A distinctly more lighthearted prototype is the Empathy Writer. It’s a mock typewriter running a program that crafts letters tuned to the personalities of the sender and recipient. Users select from pink tiles with personal attributes such as analytical, outspoken, or even narcissistic. They plug two tiles into the sender side of the machine and two into the recipient.
“Your voice is my favorite sound. What kind of coffee do you like? I miss seeing you and I’m trying to remember every physical detail about you,” reads one from a curious, analytical writer to her lover. (The creators drew material from literature and real people, such as Zelda Fitzgerald’s letters to her husband, F. Scott.)

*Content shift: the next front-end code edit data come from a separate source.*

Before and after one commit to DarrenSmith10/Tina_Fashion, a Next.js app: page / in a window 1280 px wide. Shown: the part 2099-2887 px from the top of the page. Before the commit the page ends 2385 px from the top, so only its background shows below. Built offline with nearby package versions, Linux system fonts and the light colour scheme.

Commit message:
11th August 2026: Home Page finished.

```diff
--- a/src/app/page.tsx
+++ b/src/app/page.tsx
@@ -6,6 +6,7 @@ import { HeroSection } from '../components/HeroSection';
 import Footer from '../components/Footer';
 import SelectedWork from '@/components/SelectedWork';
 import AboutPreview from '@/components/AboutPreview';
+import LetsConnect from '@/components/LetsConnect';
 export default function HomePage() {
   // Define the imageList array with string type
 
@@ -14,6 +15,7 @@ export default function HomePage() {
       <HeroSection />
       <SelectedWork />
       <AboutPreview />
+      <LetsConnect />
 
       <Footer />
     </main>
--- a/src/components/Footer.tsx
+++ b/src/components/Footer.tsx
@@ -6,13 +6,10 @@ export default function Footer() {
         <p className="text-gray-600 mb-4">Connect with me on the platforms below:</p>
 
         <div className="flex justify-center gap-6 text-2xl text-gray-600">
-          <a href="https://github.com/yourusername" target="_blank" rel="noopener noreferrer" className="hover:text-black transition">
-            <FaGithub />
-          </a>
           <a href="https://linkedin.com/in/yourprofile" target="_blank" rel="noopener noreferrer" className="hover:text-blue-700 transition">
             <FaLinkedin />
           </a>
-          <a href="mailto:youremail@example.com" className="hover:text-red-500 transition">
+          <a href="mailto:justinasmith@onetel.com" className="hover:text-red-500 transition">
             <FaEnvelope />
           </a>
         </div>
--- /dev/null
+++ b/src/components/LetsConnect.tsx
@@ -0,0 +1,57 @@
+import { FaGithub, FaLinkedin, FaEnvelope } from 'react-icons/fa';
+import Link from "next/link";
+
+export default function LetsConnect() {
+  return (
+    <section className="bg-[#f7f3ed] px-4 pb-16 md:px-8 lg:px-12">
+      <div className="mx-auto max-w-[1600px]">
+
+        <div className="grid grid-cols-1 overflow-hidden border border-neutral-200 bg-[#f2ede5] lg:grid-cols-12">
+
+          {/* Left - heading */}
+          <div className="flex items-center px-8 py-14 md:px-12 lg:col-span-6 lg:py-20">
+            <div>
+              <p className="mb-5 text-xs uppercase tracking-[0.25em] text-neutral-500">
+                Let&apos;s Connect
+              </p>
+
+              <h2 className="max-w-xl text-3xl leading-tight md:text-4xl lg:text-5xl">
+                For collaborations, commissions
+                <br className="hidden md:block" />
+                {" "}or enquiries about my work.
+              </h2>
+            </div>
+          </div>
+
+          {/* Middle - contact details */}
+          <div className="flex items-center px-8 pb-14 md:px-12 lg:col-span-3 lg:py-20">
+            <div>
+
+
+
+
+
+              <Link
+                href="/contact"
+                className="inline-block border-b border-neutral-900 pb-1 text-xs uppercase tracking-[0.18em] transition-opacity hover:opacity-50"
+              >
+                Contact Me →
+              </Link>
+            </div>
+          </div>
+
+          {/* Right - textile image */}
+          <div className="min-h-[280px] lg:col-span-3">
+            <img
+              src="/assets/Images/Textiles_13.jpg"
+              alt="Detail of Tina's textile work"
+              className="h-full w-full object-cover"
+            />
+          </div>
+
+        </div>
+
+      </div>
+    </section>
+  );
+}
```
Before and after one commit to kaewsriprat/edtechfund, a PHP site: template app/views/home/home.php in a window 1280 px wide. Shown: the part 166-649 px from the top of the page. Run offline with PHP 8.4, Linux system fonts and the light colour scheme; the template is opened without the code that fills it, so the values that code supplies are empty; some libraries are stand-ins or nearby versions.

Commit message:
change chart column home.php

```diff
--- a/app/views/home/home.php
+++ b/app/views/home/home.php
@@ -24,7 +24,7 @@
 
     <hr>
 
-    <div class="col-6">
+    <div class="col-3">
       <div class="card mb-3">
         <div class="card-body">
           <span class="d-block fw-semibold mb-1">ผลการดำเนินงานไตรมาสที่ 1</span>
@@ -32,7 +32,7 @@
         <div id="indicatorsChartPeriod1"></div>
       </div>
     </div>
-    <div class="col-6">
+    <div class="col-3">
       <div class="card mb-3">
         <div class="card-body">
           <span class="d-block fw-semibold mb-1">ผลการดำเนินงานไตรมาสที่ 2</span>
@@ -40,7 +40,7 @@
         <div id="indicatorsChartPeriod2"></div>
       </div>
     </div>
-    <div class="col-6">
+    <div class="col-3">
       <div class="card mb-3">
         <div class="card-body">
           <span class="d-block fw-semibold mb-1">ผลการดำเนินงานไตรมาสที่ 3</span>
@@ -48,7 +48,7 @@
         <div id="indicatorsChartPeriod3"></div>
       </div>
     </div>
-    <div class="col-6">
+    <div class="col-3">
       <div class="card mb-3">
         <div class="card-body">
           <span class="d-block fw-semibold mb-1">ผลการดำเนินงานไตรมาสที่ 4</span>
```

It’s a whimsical example of an approach that could have serious applications. “Imagine using this for writing [to] a coworker in a different culture or any other context where you’re writing with somebody else’s state of mind in mind,” says Dean Malmgren.
I sent an email to Kieran Snyder, asking how doable this concept really is–and learned that the tech is further along than Ideo’s prototype might suggest. “Understanding the personality map of the reader is the ‘easy’ part,” she replied, with the caveat that none of this is truly easy. A company called Crystal, for instance, analyzes publicly available data about people to discover attributes like, “Makes quick decisions.” (Not creepy at all, right?) No need to manually guess what someone’s personality attributes are.
Putting Money Where Your Heart Is
Of the five projects, Snyder best liked one called Belief Checkout, created by Ideo’s Chicago office.
Around the machine are shelves of milk carton-shaped boxes representing values such as economical, healthy, or artisanal. Shoppers pick three and place them on pedestals to show order of importance, and the machine generates a fitting grocery list. Someone choosing convenient, economical, and novel might get items like a cookie, hamburger, and ice cream. Someone valuing sustainable, natural, and local gets ethically raised chicken, organic fish, and a locally grown apple (and probably a longer life).
“Because it’s specific about what it’s trying to do–intent and context . . . it has a chance to work well,” says Snyder.
Ideo further envisions tying the device to news feeds. If investigative journalists expose abuses at the “ethical chicken” farm, for instance, the recommendations could change.
Apps such as HowGood allow shoppers to scan products in a store and learn about their ethical bona fides–such as treatment of workers or impact on the environment–based on research by activists. But Belief Checkout doesn’t assume any values for the shopper. If convenience and price rank highest, they may not get the most ethical products.
Ideo also envisions learning people’s preferences from experience–like Netflix does, but hopefully better. “One of the things that AI is really good at is pattern recognition and adaptation,” says Rao. “It can pick up on small behavior hints and start adapting . . . to be more customized to them.”
AI developments have often been focused on what’s possible, not what’s amenable to the human users, say Rao and Malmgren. With Hyper Human, Ideo’s goal wasn’t to show what the future should be, but what it could be. The reactions these machines provoke might be positive, negative, or nonplussed. But it’s better to go through that experience when first contemplating new AI products and services, instead of after they’ve been let loose in the wild.